[The problem]: Copy every line of the listing that holds the string "name".

[Data provided]:
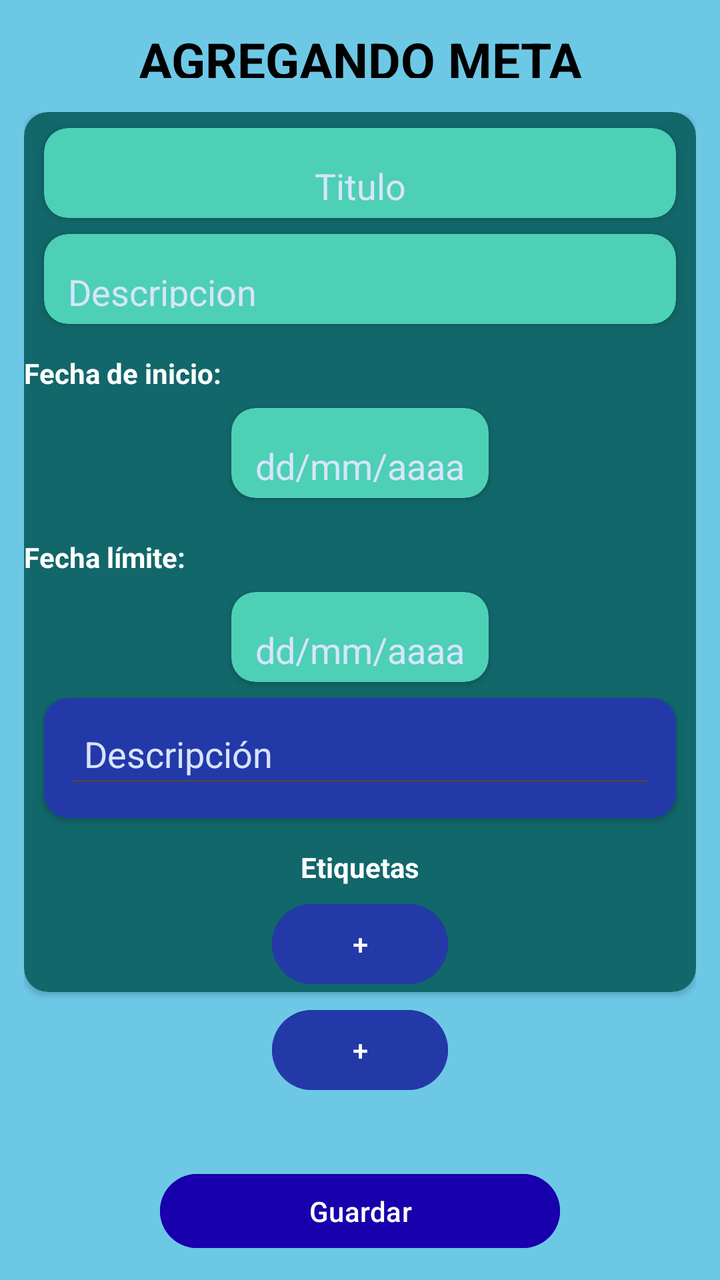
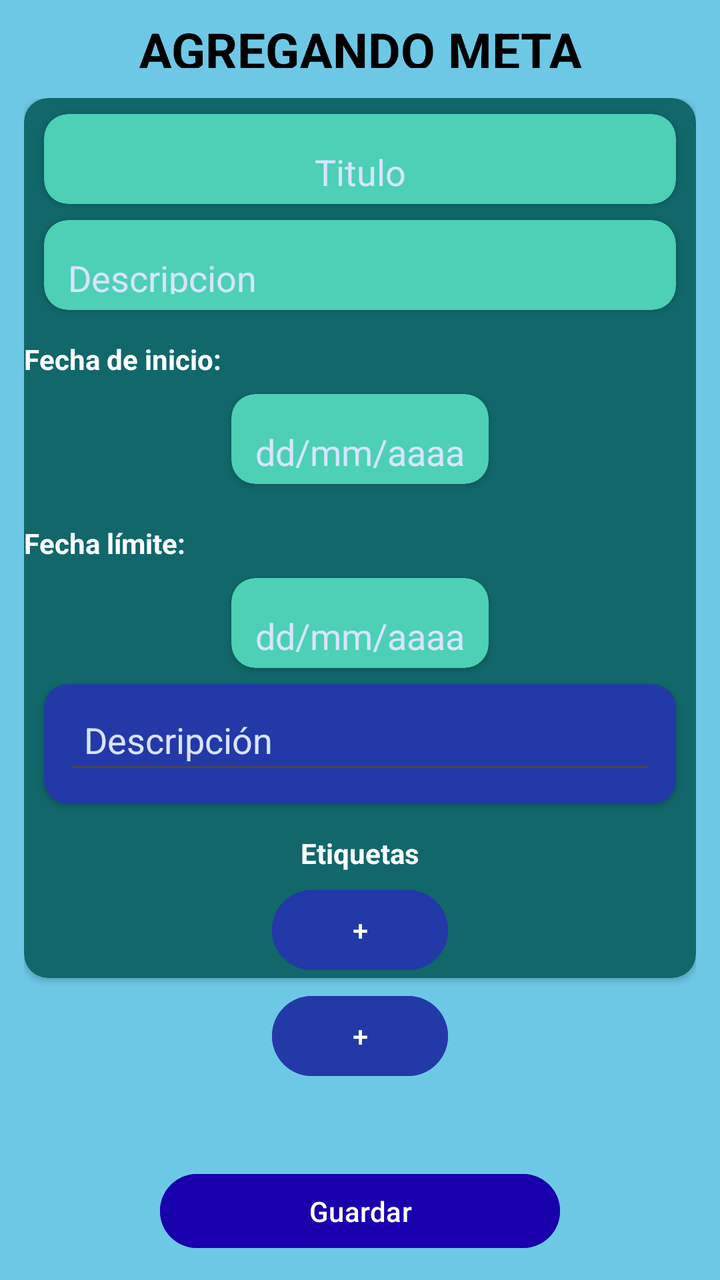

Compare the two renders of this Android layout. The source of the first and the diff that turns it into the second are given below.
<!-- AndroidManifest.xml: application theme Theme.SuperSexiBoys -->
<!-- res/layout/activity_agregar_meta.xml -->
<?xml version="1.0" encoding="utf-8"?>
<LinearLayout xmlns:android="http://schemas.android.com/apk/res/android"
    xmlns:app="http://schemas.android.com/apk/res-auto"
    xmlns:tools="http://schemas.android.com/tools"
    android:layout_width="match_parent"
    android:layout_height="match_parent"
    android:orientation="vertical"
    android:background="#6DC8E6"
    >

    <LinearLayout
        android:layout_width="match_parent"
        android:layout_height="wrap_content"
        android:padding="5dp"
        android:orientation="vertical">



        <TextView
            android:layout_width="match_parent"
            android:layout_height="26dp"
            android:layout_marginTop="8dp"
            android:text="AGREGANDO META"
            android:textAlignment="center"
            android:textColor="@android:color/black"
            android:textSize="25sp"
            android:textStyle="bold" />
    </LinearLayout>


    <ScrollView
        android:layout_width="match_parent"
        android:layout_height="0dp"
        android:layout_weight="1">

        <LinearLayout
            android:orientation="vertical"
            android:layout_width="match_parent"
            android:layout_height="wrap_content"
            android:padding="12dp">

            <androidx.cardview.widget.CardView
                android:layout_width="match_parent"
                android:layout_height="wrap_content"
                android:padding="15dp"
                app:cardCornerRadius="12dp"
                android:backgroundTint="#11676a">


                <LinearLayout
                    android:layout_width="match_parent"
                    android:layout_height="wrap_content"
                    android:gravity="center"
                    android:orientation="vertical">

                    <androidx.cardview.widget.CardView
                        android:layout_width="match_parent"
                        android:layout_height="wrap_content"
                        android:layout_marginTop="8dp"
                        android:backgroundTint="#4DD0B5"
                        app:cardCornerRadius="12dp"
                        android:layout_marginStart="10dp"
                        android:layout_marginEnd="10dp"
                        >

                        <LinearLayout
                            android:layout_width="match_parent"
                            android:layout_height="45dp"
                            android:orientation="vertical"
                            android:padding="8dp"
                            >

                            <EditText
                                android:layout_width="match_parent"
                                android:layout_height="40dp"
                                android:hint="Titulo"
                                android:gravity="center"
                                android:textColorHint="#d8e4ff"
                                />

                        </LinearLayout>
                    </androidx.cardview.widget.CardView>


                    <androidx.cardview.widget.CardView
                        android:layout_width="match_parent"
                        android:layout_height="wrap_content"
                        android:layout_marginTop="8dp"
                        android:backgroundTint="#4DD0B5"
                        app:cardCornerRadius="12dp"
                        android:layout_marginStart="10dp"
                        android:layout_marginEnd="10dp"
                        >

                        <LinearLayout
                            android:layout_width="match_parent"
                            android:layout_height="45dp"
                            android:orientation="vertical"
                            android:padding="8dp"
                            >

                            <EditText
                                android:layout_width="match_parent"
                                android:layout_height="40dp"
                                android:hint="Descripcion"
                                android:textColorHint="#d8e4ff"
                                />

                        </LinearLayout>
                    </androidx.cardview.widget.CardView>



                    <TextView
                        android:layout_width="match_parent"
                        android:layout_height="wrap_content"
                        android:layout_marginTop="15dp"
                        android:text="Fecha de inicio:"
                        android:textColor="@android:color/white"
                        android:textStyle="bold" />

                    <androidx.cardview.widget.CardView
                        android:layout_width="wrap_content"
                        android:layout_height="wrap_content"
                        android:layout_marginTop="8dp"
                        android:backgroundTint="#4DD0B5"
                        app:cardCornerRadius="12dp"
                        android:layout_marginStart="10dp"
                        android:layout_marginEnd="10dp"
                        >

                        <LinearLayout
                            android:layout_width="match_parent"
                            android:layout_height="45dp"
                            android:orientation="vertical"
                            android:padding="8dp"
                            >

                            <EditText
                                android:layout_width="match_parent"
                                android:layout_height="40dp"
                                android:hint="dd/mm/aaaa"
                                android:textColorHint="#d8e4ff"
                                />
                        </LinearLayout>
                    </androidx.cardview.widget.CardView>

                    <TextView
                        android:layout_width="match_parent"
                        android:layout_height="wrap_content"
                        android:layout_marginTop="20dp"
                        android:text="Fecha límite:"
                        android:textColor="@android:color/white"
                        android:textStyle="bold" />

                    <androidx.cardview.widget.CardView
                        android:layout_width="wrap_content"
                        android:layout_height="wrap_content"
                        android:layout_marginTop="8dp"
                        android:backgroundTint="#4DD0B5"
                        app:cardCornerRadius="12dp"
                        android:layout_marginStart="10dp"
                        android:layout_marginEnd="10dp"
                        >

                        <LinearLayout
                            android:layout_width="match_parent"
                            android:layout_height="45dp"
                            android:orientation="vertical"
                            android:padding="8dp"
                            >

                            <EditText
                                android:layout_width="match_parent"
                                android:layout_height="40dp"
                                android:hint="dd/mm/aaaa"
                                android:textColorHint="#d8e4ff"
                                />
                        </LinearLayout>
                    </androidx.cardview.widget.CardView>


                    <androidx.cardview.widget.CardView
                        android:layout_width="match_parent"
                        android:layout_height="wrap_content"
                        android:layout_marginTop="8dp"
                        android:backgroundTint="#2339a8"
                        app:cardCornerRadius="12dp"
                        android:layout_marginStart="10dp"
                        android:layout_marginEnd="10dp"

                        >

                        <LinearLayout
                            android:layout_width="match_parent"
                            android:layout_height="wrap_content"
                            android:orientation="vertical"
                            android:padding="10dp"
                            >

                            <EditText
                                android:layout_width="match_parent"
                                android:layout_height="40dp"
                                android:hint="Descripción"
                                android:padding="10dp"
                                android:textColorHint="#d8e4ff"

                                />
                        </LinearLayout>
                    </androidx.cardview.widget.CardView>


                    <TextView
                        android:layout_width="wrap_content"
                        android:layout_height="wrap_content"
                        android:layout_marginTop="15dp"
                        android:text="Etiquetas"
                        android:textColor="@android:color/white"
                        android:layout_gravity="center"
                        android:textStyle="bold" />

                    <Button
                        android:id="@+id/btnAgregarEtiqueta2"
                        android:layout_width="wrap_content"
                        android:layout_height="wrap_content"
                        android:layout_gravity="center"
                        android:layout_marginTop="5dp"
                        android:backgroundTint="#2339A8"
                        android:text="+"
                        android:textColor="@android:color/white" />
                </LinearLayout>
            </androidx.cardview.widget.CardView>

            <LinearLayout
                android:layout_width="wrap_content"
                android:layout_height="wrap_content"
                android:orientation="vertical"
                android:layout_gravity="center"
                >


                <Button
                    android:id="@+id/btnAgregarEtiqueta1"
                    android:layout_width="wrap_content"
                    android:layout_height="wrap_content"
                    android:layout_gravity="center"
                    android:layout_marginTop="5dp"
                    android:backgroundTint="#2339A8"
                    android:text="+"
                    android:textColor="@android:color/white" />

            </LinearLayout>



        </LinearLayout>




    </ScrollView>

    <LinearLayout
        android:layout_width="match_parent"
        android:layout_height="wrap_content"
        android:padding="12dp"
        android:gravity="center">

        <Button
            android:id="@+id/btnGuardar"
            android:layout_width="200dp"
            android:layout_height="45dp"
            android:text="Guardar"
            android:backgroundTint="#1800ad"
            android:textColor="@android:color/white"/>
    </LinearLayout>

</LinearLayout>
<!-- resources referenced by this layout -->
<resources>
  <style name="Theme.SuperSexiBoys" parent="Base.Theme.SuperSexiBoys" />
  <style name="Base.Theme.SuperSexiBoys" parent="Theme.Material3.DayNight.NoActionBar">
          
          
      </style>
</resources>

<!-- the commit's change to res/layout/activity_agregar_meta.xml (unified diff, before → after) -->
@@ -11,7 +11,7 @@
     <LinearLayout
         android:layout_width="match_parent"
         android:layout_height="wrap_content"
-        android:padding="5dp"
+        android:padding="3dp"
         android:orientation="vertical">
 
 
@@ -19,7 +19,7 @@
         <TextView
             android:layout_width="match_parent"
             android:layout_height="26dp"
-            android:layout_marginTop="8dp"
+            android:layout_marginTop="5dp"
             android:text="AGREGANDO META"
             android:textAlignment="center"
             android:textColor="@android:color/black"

[Solved exercise]:
  <style name="Theme.SuperSexiBoys" parent="Base.Theme.SuperSexiBoys" />
  <style name="Base.Theme.SuperSexiBoys" parent="Theme.Material3.DayNight.NoActionBar">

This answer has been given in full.